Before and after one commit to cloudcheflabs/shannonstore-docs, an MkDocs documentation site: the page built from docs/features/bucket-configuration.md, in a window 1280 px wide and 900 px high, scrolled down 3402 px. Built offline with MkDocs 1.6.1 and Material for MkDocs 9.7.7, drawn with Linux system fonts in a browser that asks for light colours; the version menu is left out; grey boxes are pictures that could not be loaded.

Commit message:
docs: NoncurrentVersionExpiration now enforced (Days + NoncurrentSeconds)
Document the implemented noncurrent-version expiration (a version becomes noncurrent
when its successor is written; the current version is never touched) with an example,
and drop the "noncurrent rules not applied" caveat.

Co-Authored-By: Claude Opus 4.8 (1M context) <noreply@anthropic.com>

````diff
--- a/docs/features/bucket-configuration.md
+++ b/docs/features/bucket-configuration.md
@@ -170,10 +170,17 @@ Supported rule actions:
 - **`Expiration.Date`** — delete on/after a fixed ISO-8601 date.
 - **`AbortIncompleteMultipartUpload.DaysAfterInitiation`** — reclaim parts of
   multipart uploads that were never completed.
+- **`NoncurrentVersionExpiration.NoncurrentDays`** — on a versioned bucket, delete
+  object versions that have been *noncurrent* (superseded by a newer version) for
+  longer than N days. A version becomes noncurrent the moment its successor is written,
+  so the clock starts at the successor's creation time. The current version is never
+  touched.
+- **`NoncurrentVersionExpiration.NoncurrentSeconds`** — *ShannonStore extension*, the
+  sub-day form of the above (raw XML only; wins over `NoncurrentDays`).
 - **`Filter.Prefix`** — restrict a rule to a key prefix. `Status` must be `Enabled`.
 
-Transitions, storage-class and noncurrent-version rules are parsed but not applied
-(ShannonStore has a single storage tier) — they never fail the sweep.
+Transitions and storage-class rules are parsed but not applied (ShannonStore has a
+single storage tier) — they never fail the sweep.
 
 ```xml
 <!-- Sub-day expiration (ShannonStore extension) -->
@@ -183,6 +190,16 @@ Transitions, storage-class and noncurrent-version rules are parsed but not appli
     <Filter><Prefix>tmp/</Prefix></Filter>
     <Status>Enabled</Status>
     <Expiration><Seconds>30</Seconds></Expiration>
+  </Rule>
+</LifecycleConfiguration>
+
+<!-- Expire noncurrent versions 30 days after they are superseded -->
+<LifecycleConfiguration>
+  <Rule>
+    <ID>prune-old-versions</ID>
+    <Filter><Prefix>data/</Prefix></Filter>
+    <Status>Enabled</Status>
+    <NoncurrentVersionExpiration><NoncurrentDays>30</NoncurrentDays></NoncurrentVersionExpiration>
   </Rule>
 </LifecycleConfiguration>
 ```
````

*Assignment*: Every entry, from first to last, is to be reproduced exactly.

*Answer to this exercise*:
Before and after one commit to cloudcheflabs/shannonstore-docs, an MkDocs documentation site: the page built from docs/features/bucket-configuration.md, in a window 1280 px wide and 900 px high, scrolled down 3402 px. Built offline with MkDocs 1.6.1 and Material for MkDocs 9.7.7, drawn with Linux system fonts in a browser that asks for light colours; the version menu is left out; grey boxes are pictures that could not be loaded.

Commit message:
docs: NoncurrentVersionExpiration now enforced (Days + NoncurrentSeconds)
Document the implemented noncurrent-version expiration (a version becomes noncurrent
when its successor is written; the current version is never touched) with an example,
and drop the "noncurrent rules not applied" caveat.

Co-Authored-By: Claude Opus 4.8 (1M context) <noreply@anthropic.com>

````diff
--- a/docs/features/bucket-configuration.md
+++ b/docs/features/bucket-configuration.md
@@ -170,10 +170,17 @@ Supported rule actions:
 - **`Expiration.Date`** — delete on/after a fixed ISO-8601 date.
 - **`AbortIncompleteMultipartUpload.DaysAfterInitiation`** — reclaim parts of
   multipart uploads that were never completed.
+- **`NoncurrentVersionExpiration.NoncurrentDays`** — on a versioned bucket, delete
+  object versions that have been *noncurrent* (superseded by a newer version) for
+  longer than N days. A version becomes noncurrent the moment its successor is written,
+  so the clock starts at the successor's creation time. The current version is never
+  touched.
+- **`NoncurrentVersionExpiration.NoncurrentSeconds`** — *ShannonStore extension*, the
+  sub-day form of the above (raw XML only; wins over `NoncurrentDays`).
 - **`Filter.Prefix`** — restrict a rule to a key prefix. `Status` must be `Enabled`.
 
-Transitions, storage-class and noncurrent-version rules are parsed but not applied
-(ShannonStore has a single storage tier) — they never fail the sweep.
+Transitions and storage-class rules are parsed but not applied (ShannonStore has a
+single storage tier) — they never fail the sweep.
 
 ```xml
 <!-- Sub-day expiration (ShannonStore extension) -->
@@ -183,6 +190,16 @@ Transitions, storage-class and noncurrent-version rules are parsed but not appli
     <Filter><Prefix>tmp/</Prefix></Filter>
     <Status>Enabled</Status>
     <Expiration><Seconds>30</Seconds></Expiration>
+  </Rule>
+</LifecycleConfiguration>
+
+<!-- Expire noncurrent versions 30 days after they are superseded -->
+<LifecycleConfiguration>
+  <Rule>
+    <ID>prune-old-versions</ID>
+    <Filter><Prefix>data/</Prefix></Filter>
+    <Status>Enabled</Status>
+    <NoncurrentVersionExpiration><NoncurrentDays>30</NoncurrentDays></NoncurrentVersionExpiration>
   </Rule>
 </LifecycleConfiguration>
 ```
````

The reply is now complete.